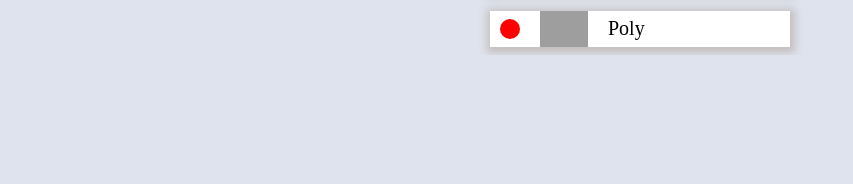
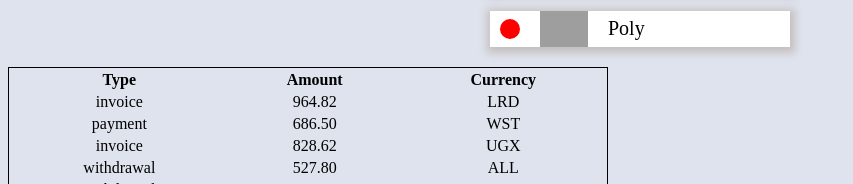
Before and after one commit to artyomakulov/goit-react-hw-01-components, a React (Create React App) app: page / in a window 1280 px wide. Shown: the part 768-952 px from the top of the page, without its empty margins (0-853 px from the left). Before the commit the page ends 823 px from the top, so only its background shows below. Built offline with nearby package versions, Linux system fonts and the light colour scheme; grey boxes are pictures that could not be loaded.

Commit message:
4th task

```diff
--- a/src/App.jsx
+++ b/src/App.jsx
@@ -1,9 +1,11 @@
 import Profile from './components/Profile/Profile';
 import Statistics from 'components/Statistics/Statistics';
 import FriendList from 'components/FriendList/FriendList';
+import TransactionHistory from 'components/TransactionHistory/TransactionHistory';
 import friends from './components/FriendList/friends.json';
 import user from './components/Profile/user.json';
-import data from './components/Statistics/data.json'
+import data from './components/Statistics/data.json';
+import transactions from './components/TransactionHistory/transactions.json';
 
 
 export default function App() {
@@ -24,6 +26,8 @@
           />
       <FriendList
       friends={friends} />
+      <TransactionHistory
+      items={transactions} />
     </div>
   );
 };
--- a/src/components/FriendList/FriendList.module.css
+++ b/src/components/FriendList/FriendList.module.css
@@ -7,7 +7,6 @@
 
   .item {
     width: 300px;
-
     display: flex;
     align-items: center;
     box-shadow: 1px 2px 8px 4px rgb(197, 191, 191);
--- /dev/null
+++ b/src/components/TransactionHistory/TransactionHistory.jsx
@@ -0,0 +1,37 @@
+import PropTypes from 'prop-types';
+import css from './TransactionHistory.module.css';
+
+export default function TransactionHistory( {items} ) {
+    return (
+        <table className={css.transaction_history}>
+  <thead>
+    <tr>
+      <th>Type</th>
+      <th>Amount</th>
+      <th>Currency</th>
+    </tr>
+  </thead>
+
+  <tbody>
+  {items.map(({ id, type, amount, currency}) => {
+    return (
+    <tr key={id}>
+      <td>{type}</td>
+      <td>{amount}</td>
+      <td>{currency}</td>
+    </tr>
+    )
+  }
+  )}
+
+  </tbody>
+</table>
+    )
+}
+
+TransactionHistory.propTypes = {
+id: PropTypes.string.isRequired,
+type: PropTypes.string.isRequired,
+amount: PropTypes.string.isRequired,
+currency: PropTypes.string.isRequired,
+}
--- /dev/null
+++ b/src/components/TransactionHistory/TransactionHistory.module.css
@@ -0,0 +1,6 @@
+.transaction_history {
+    width: 600px;
+    margin-top: 20px;
+    border: 1px solid black;
+    text-align: center;
+}
--- /dev/null
+++ b/src/components/TransactionHistory/transactions.json
@@ -0,0 +1,122 @@
+[
+  {
+    "id": "1e0700a2-5183-4291-85cc-2065a036a683",
+    "type": "invoice",
+    "amount": "964.82",
+    "currency": "LRD"
+  },
+  {
+    "id": "a30f821b-4d25-4ff0-abdd-e340b3f0dd2b",
+    "type": "payment",
+    "amount": "686.50",
+    "currency": "WST"
+  },
+  {
+    "id": "44dca67a-8e5a-4798-bf8e-b15efd4e1abd",
+    "type": "invoice",
+    "amount": "828.62",
+    "currency": "UGX"
+  },
+  {
+    "id": "ea8ed3dc-2b68-4a53-905a-53ecb0adef33",
+    "type": "withdrawal",
+    "amount": "527.80",
+    "currency": "ALL"
+  },
+  {
+    "id": "ea76146a-0b00-4b80-bc02-a8c822176712",
+    "type": "withdrawal",
+    "amount": "371.43",
+    "currency": "MUR"
+  },
+  {
+    "id": "63ca02f9-d637-46b5-9237-f3b24425e029",
+    "type": "payment",
+    "amount": "862.44",
+    "currency": "AUD"
+  },
+  {
+    "id": "ed0263e8-59a5-4bf1-87e0-2bb88e53dc34",
+    "type": "withdrawal",
+    "amount": "907.00",
+    "currency": "GEL"
+  },
+  {
+    "id": "6013bad0-750c-4691-8bc2-d8f2b43969c4",
+    "type": "withdrawal",
+    "amount": "352.52",
+    "currency": "UGX"
+  },
+  {
+    "id": "252c7be4-8b06-4fa7-8d42-61fb835b70d5",
+    "type": "payment",
+    "amount": "388.98",
+    "currency": "TOP"
+  },
+  {
+    "id": "4eaab41b-b967-40ac-82ed-85fc66f646f1",
+    "type": "deposit",
+    "amount": "103.10",
+    "currency": "BWP"
+  },
+  {
+    "id": "9648a350-8469-42d5-8bf3-18090de5fe67",
+    "type": "withdrawal",
+    "amount": "322.32",
+    "currency": "MRO"
+  },
+  {
+    "id": "9c5c25fb-1a95-4b2f-8d1f-4c4426d677cc",
+    "type": "invoice",
+    "amount": "14.79",
+    "currency": "PYG"
+  },
+  {
+    "id": "43ef232c-80e9-4d6f-b48a-b22405620de3",
+    "type": "payment",
+    "amount": "904.86",
+    "currency": "CHF"
+  },
+  {
+    "id": "5161682e-e620-4019-ab0a-24ceb10fbd20",
+    "type": "withdrawal",
+    "amount": "307.08",
+    "currency": "NOK"
+  },
+  {
+    "id": "7b119d71-42e6-4c42-a141-6818b07bb9ff",
+    "type": "invoice",
+    "amount": "275.07",
+    "currency": "AWG"
+  },
+  {
+    "id": "a4f65722-65c4-4c28-b1f4-b8ed988bb205",
+    "type": "deposit",
+    "amount": "213.10",
+    "currency": "STD"
+  },
+  {
+    "id": "c6e5784b-0ca3-48d6-86e5-b5128af5a523",
+    "type": "invoice",
+    "amount": "116.11",
+    "currency": "CUP CUC"
+  },
+  {
+    "id": "c9ebed6a-3a02-4b49-ac0d-0534b51f2bfd",
+    "type": "invoice",
+    "amount": "878.67",
+    "currency": "HKD"
+  },
+  {
+    "id": "a4a98b0e-b22c-438b-9f83-de2df52110c8",
+    "type": "invoice",
+    "amount": "725.03",
+    "currency": "UYU UYI"
+  },
+  {
+    "id": "b39bfa7a-0166-4c47-94d6-87d20590f746",
+    "type": "payment",
+    "amount": "405.45",
+    "currency": "MDL"
+  }
+]
```
Also changed, not shown: public/index.html (+2 -31 lines).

> [Task to complete]:
Every line of the listing that holds the word "Statistics" is to be found and copied.

> [Output of the exercise]:
 import Statistics from 'components/Statistics/Statistics';
-import data from './components/Statistics/data.json'
+import data from './components/Statistics/data.json';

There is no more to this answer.